There you are, writing your story, deep in the minutiae of your characters’ lives, living it along with them. You know their points of view, their weaknesses, their strengths. You’re able to explain quite a lot about the world they live in, through their actions and their words. But it’s very hard to give any real perspective on this imaginary universe, without being restricted by what your characters know or are able to explain directly.
That’s where, in a film, they use that lovely cinematographic trick of pulling back the camera, back, still further back, until the people vanish into the distance and you can see the full, panoramic sweep of their environment. All of a sudden, their small, petty stories become part of a much larger perspective, even though at the same time their importance diminishes. The onlooker might even glimpse, in the corners of the picture, some suggestion of what is coming up: storms looming on the horizon, vast obstacles that await the travellers on their journey, of which they themselves are not yet aware.
So, how do you approach this as an author? It seems to me that there are two main ways in which writers do it. One is the Jane Austen style, Dear Reader, approach, where the writer addresses the reader directly from the page, bypassing the book’s characters altogether. The other is the God Perspective.
Here’s a bit: “…far below the tiny figure of a girl laboured up the mountain-slope, bent double under its load. It skirted a vast expanse of white, trudged slowly across the gravel slope of the saddle, and made its way down the far side of the pass to the tree-line. For a moment a white face paused, turned up to the sky, then the figure shrugged its load more securely onto its shoulders and was gone, vanished into the trackless maze of the ranges…”
Whose viewpoint are we using? Who on earth has the ability to step right back from the characters in this way, and view them dispassionately as objects on a stage? Only the author, right? Writers’ manuals warn against using the god perspective – we shouldn’t be able to tell our readers stuff our characters wouldn’t know. So how do you get away with it? One way, at least the way in which I’m hoping to get away with it, is through the use of magic. If it’s plausible in your imaginary world for a distant character (one whom we, the reader, may not even have met yet) to see through the eyes of another, for instance an eagle, soaring over the mountain pass below – then we can see what the eagle sees. God perspective with a coherent explanation.

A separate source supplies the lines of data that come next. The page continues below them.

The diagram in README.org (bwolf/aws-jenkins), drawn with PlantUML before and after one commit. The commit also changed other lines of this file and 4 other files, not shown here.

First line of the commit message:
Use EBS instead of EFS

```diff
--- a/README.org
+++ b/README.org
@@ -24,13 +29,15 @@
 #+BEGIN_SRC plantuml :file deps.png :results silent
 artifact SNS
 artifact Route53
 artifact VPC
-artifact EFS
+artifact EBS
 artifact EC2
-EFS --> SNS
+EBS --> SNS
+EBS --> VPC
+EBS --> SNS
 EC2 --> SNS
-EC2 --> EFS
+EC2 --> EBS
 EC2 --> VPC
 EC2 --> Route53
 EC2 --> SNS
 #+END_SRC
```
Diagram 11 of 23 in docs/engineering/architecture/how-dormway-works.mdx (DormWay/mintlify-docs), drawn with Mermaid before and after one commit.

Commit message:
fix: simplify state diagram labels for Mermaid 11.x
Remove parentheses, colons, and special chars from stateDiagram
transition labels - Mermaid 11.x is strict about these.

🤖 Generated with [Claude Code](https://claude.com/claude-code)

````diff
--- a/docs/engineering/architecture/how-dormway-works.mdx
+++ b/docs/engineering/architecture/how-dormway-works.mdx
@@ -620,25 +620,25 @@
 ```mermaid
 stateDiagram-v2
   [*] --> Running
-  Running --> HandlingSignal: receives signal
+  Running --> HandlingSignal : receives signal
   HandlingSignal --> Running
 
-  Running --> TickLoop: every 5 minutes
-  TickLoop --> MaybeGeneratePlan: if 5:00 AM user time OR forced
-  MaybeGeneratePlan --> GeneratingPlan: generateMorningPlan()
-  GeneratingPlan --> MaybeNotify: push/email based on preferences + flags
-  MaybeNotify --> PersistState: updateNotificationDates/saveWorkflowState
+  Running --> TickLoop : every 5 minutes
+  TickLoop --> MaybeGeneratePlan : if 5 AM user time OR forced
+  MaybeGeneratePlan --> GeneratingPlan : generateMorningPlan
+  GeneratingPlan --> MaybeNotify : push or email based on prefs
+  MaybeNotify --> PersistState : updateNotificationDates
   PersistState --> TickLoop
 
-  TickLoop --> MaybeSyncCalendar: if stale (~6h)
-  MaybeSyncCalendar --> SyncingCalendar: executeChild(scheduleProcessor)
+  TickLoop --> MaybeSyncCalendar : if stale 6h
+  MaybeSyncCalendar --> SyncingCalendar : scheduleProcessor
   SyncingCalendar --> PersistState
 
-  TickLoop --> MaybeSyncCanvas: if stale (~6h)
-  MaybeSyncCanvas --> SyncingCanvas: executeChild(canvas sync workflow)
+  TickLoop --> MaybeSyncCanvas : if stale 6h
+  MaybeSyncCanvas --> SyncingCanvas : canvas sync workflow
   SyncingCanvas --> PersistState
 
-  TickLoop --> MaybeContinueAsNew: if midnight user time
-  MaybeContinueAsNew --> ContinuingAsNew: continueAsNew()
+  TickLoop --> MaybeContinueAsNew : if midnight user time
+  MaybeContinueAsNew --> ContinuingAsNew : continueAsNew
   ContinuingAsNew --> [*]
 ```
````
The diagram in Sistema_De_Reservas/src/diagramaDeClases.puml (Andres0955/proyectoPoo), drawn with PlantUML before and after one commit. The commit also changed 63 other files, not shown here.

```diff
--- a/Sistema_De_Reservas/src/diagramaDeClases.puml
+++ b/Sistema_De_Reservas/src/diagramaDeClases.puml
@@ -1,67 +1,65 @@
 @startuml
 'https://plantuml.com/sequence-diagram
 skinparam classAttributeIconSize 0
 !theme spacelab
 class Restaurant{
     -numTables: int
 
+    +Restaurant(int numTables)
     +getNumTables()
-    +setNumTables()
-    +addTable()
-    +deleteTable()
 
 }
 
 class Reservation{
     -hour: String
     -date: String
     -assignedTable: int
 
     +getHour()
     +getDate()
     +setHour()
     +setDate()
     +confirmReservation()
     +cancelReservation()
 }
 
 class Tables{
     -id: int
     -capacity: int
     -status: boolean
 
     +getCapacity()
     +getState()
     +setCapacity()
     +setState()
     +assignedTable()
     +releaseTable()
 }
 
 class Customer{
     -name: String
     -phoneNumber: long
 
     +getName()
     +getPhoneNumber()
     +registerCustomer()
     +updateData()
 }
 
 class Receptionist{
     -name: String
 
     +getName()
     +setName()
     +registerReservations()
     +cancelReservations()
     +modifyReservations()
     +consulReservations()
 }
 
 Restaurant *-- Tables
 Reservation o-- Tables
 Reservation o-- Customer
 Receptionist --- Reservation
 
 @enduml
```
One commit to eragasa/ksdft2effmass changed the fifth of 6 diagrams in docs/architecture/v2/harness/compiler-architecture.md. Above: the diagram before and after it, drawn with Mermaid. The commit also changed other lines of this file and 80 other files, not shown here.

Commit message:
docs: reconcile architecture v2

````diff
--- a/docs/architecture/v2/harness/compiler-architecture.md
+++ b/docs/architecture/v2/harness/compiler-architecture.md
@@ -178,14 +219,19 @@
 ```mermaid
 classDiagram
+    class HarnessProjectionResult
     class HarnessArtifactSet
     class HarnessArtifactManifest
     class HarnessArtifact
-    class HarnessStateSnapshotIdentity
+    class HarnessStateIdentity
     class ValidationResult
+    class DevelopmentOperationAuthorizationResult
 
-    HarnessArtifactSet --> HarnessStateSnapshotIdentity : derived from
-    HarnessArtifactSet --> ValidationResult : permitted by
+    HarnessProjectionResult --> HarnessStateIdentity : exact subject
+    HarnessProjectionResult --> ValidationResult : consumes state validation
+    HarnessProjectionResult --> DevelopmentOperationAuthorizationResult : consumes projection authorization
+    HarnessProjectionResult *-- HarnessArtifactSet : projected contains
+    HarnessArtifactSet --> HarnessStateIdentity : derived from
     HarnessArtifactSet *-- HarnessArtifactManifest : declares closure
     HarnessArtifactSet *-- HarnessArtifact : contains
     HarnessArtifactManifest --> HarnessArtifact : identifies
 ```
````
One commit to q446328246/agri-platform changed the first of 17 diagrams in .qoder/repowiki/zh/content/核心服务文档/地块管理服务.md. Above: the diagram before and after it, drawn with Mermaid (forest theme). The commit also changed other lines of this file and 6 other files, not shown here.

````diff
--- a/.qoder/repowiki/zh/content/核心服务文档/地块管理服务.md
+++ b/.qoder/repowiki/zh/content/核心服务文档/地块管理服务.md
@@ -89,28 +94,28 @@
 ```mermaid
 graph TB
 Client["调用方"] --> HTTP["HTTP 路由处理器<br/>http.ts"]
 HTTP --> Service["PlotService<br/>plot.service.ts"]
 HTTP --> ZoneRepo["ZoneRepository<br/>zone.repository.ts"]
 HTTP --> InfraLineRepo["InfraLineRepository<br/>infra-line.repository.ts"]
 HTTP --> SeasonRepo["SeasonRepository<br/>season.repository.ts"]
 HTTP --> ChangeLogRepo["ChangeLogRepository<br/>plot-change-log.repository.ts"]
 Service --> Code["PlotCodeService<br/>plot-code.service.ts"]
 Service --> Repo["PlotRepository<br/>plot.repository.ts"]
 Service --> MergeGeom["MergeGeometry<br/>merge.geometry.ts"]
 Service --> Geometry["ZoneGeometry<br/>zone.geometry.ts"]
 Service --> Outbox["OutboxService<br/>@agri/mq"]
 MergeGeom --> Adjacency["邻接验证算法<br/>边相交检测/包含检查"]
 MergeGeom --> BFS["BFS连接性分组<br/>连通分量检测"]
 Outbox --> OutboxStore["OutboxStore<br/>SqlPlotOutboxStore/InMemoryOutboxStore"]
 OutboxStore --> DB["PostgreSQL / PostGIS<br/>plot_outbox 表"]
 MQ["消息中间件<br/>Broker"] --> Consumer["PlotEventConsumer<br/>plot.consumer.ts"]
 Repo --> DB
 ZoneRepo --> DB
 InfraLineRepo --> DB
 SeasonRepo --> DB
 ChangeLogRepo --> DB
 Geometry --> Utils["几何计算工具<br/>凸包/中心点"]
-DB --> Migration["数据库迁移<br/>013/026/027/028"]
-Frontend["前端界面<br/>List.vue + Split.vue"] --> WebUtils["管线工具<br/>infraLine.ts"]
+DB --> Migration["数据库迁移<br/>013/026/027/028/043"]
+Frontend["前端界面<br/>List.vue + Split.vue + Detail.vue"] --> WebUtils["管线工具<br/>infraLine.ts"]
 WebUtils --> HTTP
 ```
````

I’m liking this idea. It solves a major problem I was having with my work-in-progress. Is it a good enough excuse for using godlike perspective? Maybe. I’d be interesting to hear what you (dear Reader) think about it.